[[ SUPPLIED INFORMATION open ]]
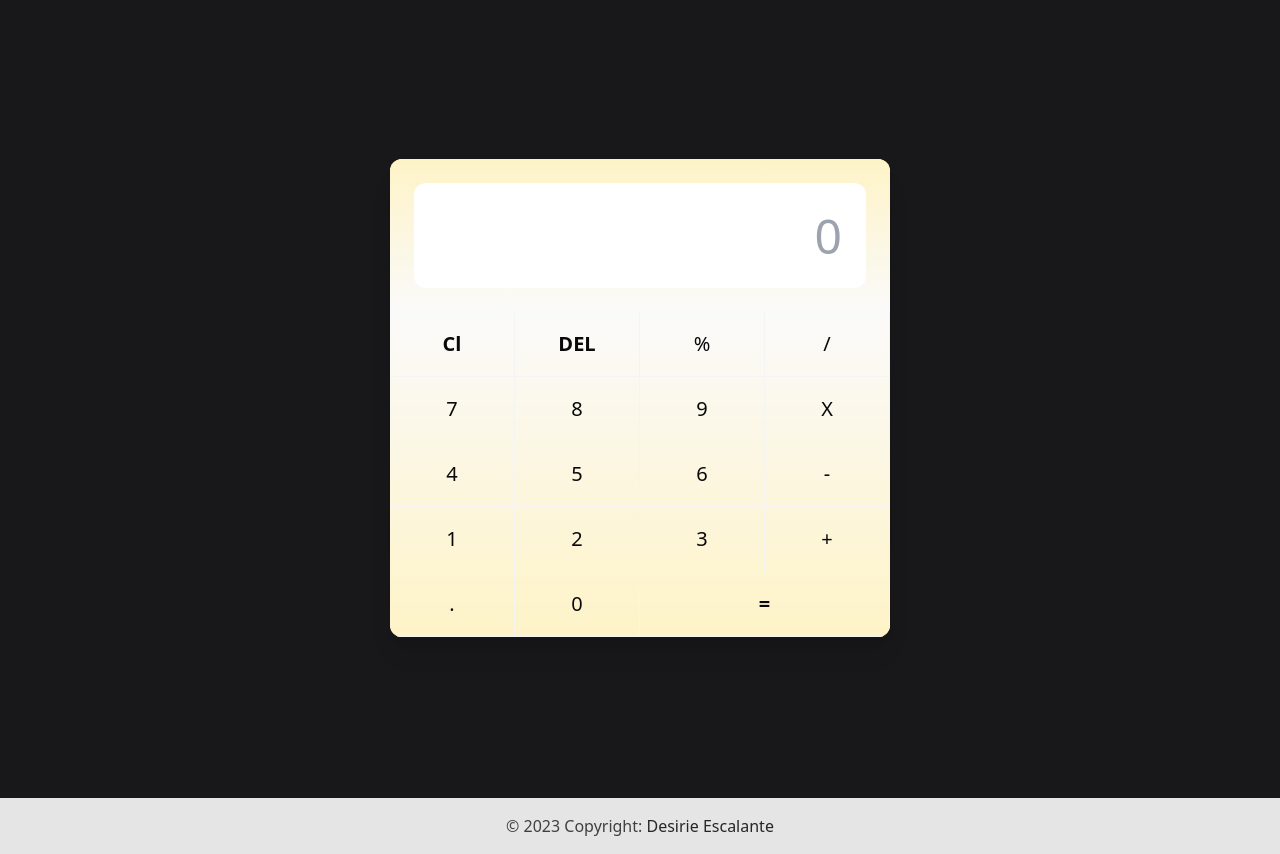
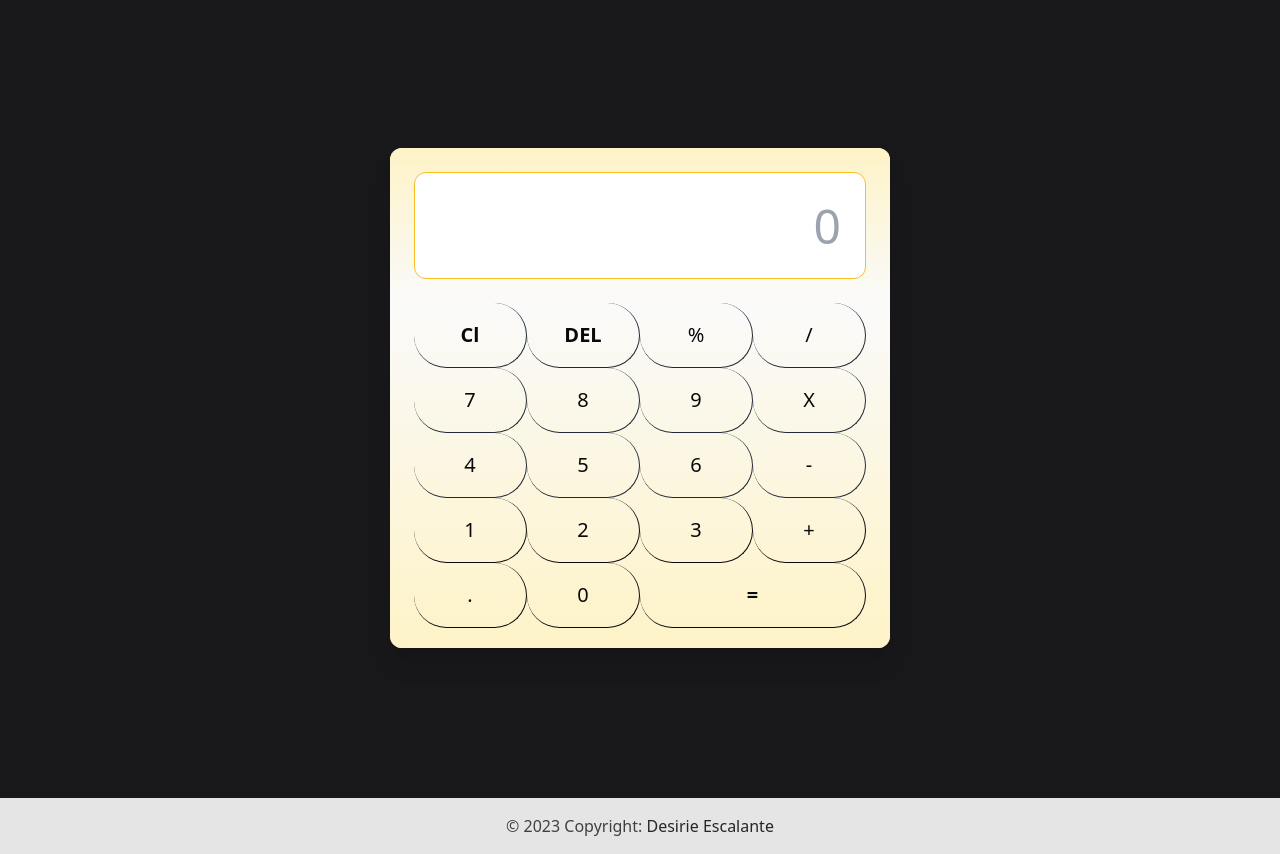
Before and after one commit to descalante16/calcu, a plain HTML site: page index.html in a window 1280 px wide. Shown: the part 74-928 px from the top of the page. Drawn offline with nearby package versions, Linux system fonts and the light colour scheme.

Commit message:
buttons changed

```diff
--- a/index.html
+++ b/index.html
@@ -14,75 +14,75 @@
     <h1 class="mb-4 text-4xl font-bold align-middle">Calculator</h1>
     </div>
     <div class=" min-w-screen min-h-screen bg-zinc-900 flex items-center justify-center px-6 py-6">
-        <div class="calculator w-full mx-auto rounded-xl bg-amber-100 shadow-xl text-gray-900 relative overflow-hidden" style="max-width:500px"">
+        <div class="calculator w-full mx-auto rounded-xl bg-amber-100 shadow-xl text-gray-900 relative overflow-hidden " style="max-width:500px"">
             <div class="w-full h-auto bg-gradient-to-b from-amber-100 to-zinc-50 flex items-end text-right p-6">
-                <input type="text" placeholder="0" id="output-screen" class="w-full py-5 px-6 text-5xl text-right text-zinc-950 font-medium rounded-xl"></div>
-                <div class="w-full bg-gradient-to-b from-zinc-50 to-amber-100">
-                    <div class="flex w-full">
-                        <div class="w-1/4 border-r border-b border-zinc-100">
-                            <button onclick="Clear()" class="w-full h-16 outline-none focus:outline-none hover:bg-zinc-500 hover:bg-opacity-20 text-zinc-950 text-opacity-100 text-xl font-semibold">Cl</button>
+                <input type="text" placeholder="0" id="output-screen" class="w-full py-5 px-6 text-5xl text-right text-zinc-950 font-medium rounded-xl border border-amber-400"></div>
+                <div class="w-full bg-gradient-to-b from-zinc-50 to-amber-100 ">
+                    <div class="flex w-full px-6 ">
+                        <div class="w-1/4 border-r border-b  border-gray-800 rounded-full">
+                            <button onclick="Clear()" class="w-full h-16 outline-none focus:outline-none hover:bg-amber-300 hover:bg-opacity-20 hover:rounded-full text-zinc-950 text-opacity-100 text-xl font-semibold">Cl</button>
                         </div>
-                        <div class="w-1/4 border-r border-b border-zinc-100">
-                            <button onclick="del()" class="w-full h-16 outline-none focus:outline-none hover:bg-zinc-500 hover:bg-opacity-20 text-zinc-950 text-opacity-100 text-xl font-semibold">DEL</button>
+                        <div class="w-1/4 border-r border-b border-gray-800 rounded-full">
+                            <button onclick="del()" class="w-full h-16 outline-none focus:outline-none hover:bg-amber-300 hover:bg-opacity-20 hover:rounded-full text-zinc-950 text-opacity-100 text-xl font-semibold">DEL</button>
                         </div>
-                        <div class="w-1/4 border-r border-b border-zinc-100">
-                            <button onclick="display('%')" class="w-full h-16 outline-none focus:outline-none hover:bg-zinc-500 hover:bg-opacity-20 text-zinc-950 text-opacity-100 text-xl font-medium">%</button>
+                        <div class="w-1/4 border-r border-b border-gray-800 rounded-full">
+                            <button onclick="display('%')" class="w-full h-16 outline-none focus:outline-none hover:bg-amber-300 hover:bg-opacity-20 hover:rounded-full text-zinc-950 text-opacity-100 text-xl font-medium">%</button>
                         </div>
-                        <div class="w-1/4 border-r border-b border-zinc-100">
-                            <button onclick="display('/')" class="w-full h-16 outline-none focus:outline-none hover:bg-zinc-500 hover:bg-opacity-20 text-zinc-950 text-opacity-100 text-xl font-medium">/</button>
+                        <div class="w-1/4 border-r border-b  border-gray-800 rounded-full">
+                            <button onclick="display('/')" class="w-full h-16 outline-none focus:outline-none hover:bg-amber-300 hover:bg-opacity-20 hover:rounded-full text-zinc-950 text-opacity-100 text-xl font-medium">/</button>
                         </div>
                     </div>
-                    <div class="flex w-full">
-                        <div class="w-1/4 border-r border-b border-zinc-100">
-                            <button onclick="display('7')" class="w-full h-16 outline-none focus:outline-none hover:bg-zinc-500 hover:bg-opacity-20 text-zinc-950 text-opacity-100 text-xl font-medium">7</button>
+                    <div class="flex w-full px-6">
+                        <div class="w-1/4 border-r border-b border-gray-800 rounded-full">
+                            <button onclick="display('7')" class="w-full h-16 outline-none focus:outline-none hover:bg-amber-300 hover:bg-opacity-20 hover:rounded-full text-zinc-950 text-opacity-100 text-xl font-medium">7</button>
                         </div>
-                        <div class="w-1/4 border-r border-b border-zinc-100">
-                            <button onclick="display('8')" class="w-full h-16 outline-none focus:outline-none hover:bg-zinc-500 hover:bg-opacity-20 text-zinc-950 text-opacity-100 text-xl font-medium">8</button>
+                        <div class="w-1/4 border-r border-b border-gray-800 rounded-full">
+                            <button onclick="display('8')" class="w-full h-16 outline-none focus:outline-none hover:bg-amber-300 hover:bg-opacity-20 hover:rounded-full text-zinc-950 text-opacity-100 text-xl font-medium">8</button>
                         </div>
-                        <div class="w-1/4 border-r border-b border-zinc-100">
-                            <button onclick="display('9')" class="w-full h-16 outline-none focus:outline-none hover:bg-zinc-500 hover:bg-opacity-20 text-zinc-950 text-opacity-100 text-xl font-medium">9</button>
+                        <div class="w-1/4 border-r border-b border-gray-800 rounded-full">
+                            <button onclick="display('9')" class="w-full h-16 outline-none focus:outline-none hover:bg-amber-300 hover:bg-opacity-20 hover:rounded-full text-zinc-950 text-opacity-100 text-xl font-medium">9</button>
                         </div>
-                        <div class="w-1/4 border-r border-b border-zinc-100">
-                            <button onclick="display('*')" class="w-full h-16 outline-none focus:outline-none hover:bg-zinc-500 hover:bg-opacity-20 text-zinc-950 text-opacity-100 text-xl font-medium">X</button>
+                        <div class="w-1/4 border-r border-b border-gray-800 rounded-full">
+                            <button onclick="display('*')" class="w-full h-16 outline-none focus:outline-none hover:bg-amber-300 hover:bg-opacity-20 hover:rounded-full text-zinc-950 text-opacity-100 text-xl font-medium">X</button>
                         </div>
                     </div>
-                    <div class="flex w-full">
-                        <div class="w-1/4 border-r border-b border-zinc-100">
-                            <button onclick="display('4')" class="w-full h-16 outline-none focus:outline-none hover:bg-zinc-500 hover:bg-opacity-20 text-zinc-950 text-opacity-100 text-xl font-medium">4</button>
+                    <div class="flex w-full px-6">
+                        <div class="w-1/4 border-r border-b border-gray-800 rounded-full">
+                            <button onclick="display('4')" class="w-full h-16 outline-none focus:outline-none hover:bg-amber-300 hover:bg-opacity-20 hover:rounded-full text-zinc-950 text-opacity-100 text-xl font-medium">4</button>
                         </div>
-                        <div class="w-1/4 border-r border-b border-zinc-100">
-                            <button onclick="display('5')" class="w-full h-16 outline-none focus:outline-none hover:bg-zinc-500 hover:bg-opacity-20 text-zinc-950 text-opacity-100 text-xl font-medium">5</button>
+                        <div class="w-1/4 border-r border-b border-gray-800 rounded-full">
+                            <button onclick="display('5')" class="w-full h-16 outline-none focus:outline-none hover:bg-amber-300 hover:bg-opacity-20 hover:rounded-full text-zinc-950 text-opacity-100 text-xl font-medium">5</button>
                         </div>
-                        <div class="w-1/4 border-r border-b border-zinc-100">
-                            <button onclick="display('6')" class="w-full h-16 outline-none focus:outline-none hover:bg-zinc-500 hover:bg-opacity-20 text-zinc-950 text-opacity-100 text-xl font-medium">6</button>
+                        <div class="w-1/4 border-r border-b border-gray-800 rounded-full">
+                            <button onclick="display('6')" class="w-full h-16 outline-none focus:outline-none hover:bg-amber-300 hover:bg-opacity-20 hover:rounded-full text-zinc-950 text-opacity-100 text-xl font-medium">6</button>
                         </div>
-                        <div class="w-1/4 border-r border-b border-zinc-100">
-                            <button onclick="display('-')" class="w-full h-16 outline-none focus:outline-none hover:bg-zinc-500 hover:bg-opacity-20 text-zinc-950 text-opacity-100 text-xl font-medium">-</button>
+                        <div class="w-1/4 border-r border-b border-gray-800 rounded-full">
+                            <button onclick="display('-')" class="w-full h-16 outline-none focus:outline-none hover:bg-amber-300 hover:bg-opacity-20 hover:rounded-full text-zinc-950 text-opacity-100 text-xl font-medium">-</button>
                         </div>
                     </div>
-                    <div class="flex w-full">
-                        <div class="w-1/4 border-r border-b border-zinc-100">
-                            <button onclick="display('1')" class="w-full h-16 outline-none focus:outline-none hover:bg-zinc-500 hover:bg-opacity-20 text-zinc-950 text-opacity-100 text-xl font-medium">1</button>
+                    <div class="flex w-full px-6">
+                        <div class="w-1/4 border-r border-b border-zinc-950 rounded-full">
+                            <button onclick="display('1')" class="w-full h-16 outline-none focus:outline-none hover:bg-amber-300 hover:bg-opacity-20 hover:rounded-full text-zinc-950 text-opacity-100 text-xl font-medium">1</button>
                         </div>
-                        <div class="w-1/4 border-r border-b border-zinc-100">
-                            <button onclick="display('2')" class="w-full h-16 outline-none focus:outline-none hover:bg-zinc-500 hover:bg-opacity-20 text-zinc-950 text-opacity-100 text-xl font-medium">2</button>
+                        <div class="w-1/4 border-r border-b border-zinc-950 rounded-full">
+                            <button onclick="display('2')" class="w-full h-16 outline-none focus:outline-none hover:bg-amber-300 hover:bg-opacity-20 hover:rounded-full text-zinc-950 text-opacity-100 text-xl font-medium">2</button>
                         </div>
-                        <div class="w-1/4 border-r border-b border-zinc-100">
-                            <button onclick="display('3')" class="w-full h-16 outline-none focus:outline-none hover:bg-zinc-500 hover:bg-opacity-20 text-zinc-950 text-opacity-100 text-xl font-medium">3</button>
+                        <div class="w-1/4 border-r border-b border-zinc-950 rounded-full">
+                            <button onclick="display('3')" class="w-full h-16 outline-none focus:outline-none hover:bg-amber-300 hover:bg-opacity-20 hover:rounded-full text-zinc-950 text-opacity-100 text-xl font-medium">3</button>
                         </div>
-                        <div class="w-1/4 border-r border-b border-zinc-100">
-                            <button onclick="display('+')" class="w-full h-16 outline-none focus:outline-none hover:bg-zinc-500 hover:bg-opacity-20 text-zinc-950 text-opacity-100 text-xl font-medium">+</button>
+                        <div class="w-1/4 border-r border-b border-zinc-950 rounded-full">
+                            <button onclick="display('+')" class="w-full h-16 outline-none focus:outline-none hover:bg-amber-300 hover:bg-opacity-20 hover:rounded-full text-zinc-950 text-opacity-100 text-xl font-medium">+</button>
                         </div>
                     </div>
-                    <div class="flex w-full">
-                        <div class="w-1/4 border-r border-b border-zinc-100">
-                            <button onclick="display('.')" class="w-full h-16 outline-none focus:outline-none hover:bg-zinc-500 hover:bg-opacity-20 text-zinc-950 text-opacity-100 text-xl font-medium">.</button>
+                    <div class="flex w-full px-6 pb-5">
+                        <div class="w-1/4 border-r border-b border-zinc-950 rounded-full">
+                            <button onclick="display('.')" class="w-full h-16 outline-none focus:outline-none hover:bg-amber-300 hover:bg-opacity-20 hover:rounded-full text-zinc-950 text-opacity-100 text-xl font-medium">.</button>
                         </div>
-                        <div class="w-1/4 border-r border-b border-zinc-100">
-                            <button onclick="display('0')" class="w-full h-16 outline-none focus:outline-none hover:bg-zinc-500 hover:bg-opacity-20 text-zinc-950 text-opacity-100 text-xl font-medium">0</button>
+                        <div class="w-1/4 border-r border-b border-zinc-950 rounded-full">
+                            <button onclick="display('0')" class="w-full h-16 outline-none focus:outline-none hover:bg-amber-300 hover:bg-opacity-20 hover:rounded-full text-zinc-950 text-opacity-100 text-xl font-medium">0</button>
                         </div>
-                        <div class="w-2/4 border-r border-b border-zinc-100">
-                            <button onclick="Calculate()" class="w-full h-16 outline-none focus:outline-none hover:bg-zinc-500 hover:bg-opacity-20 text-zinc-950 text-opacity-100 text-xl font-semibold">=</button>
+                        <div class="w-2/4 border-r border-b border-zinc-950 rounded-full">
+                            <button onclick="Calculate()" class="w-full h-16 outline-none focus:outline-none hover:bg-amber-300 hover:bg-opacity-20 hover:rounded-full text-zinc-950 text-opacity-100 text-xl font-semibold">=</button>
                         </div>
 
 
```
[[ SUPPLIED INFORMATION closed ]]
WORK INSTRUCTIONS: Say how many lines in the entries include the string "gradient", and write nothing besides that number.

FINISHED EXERCISE: 3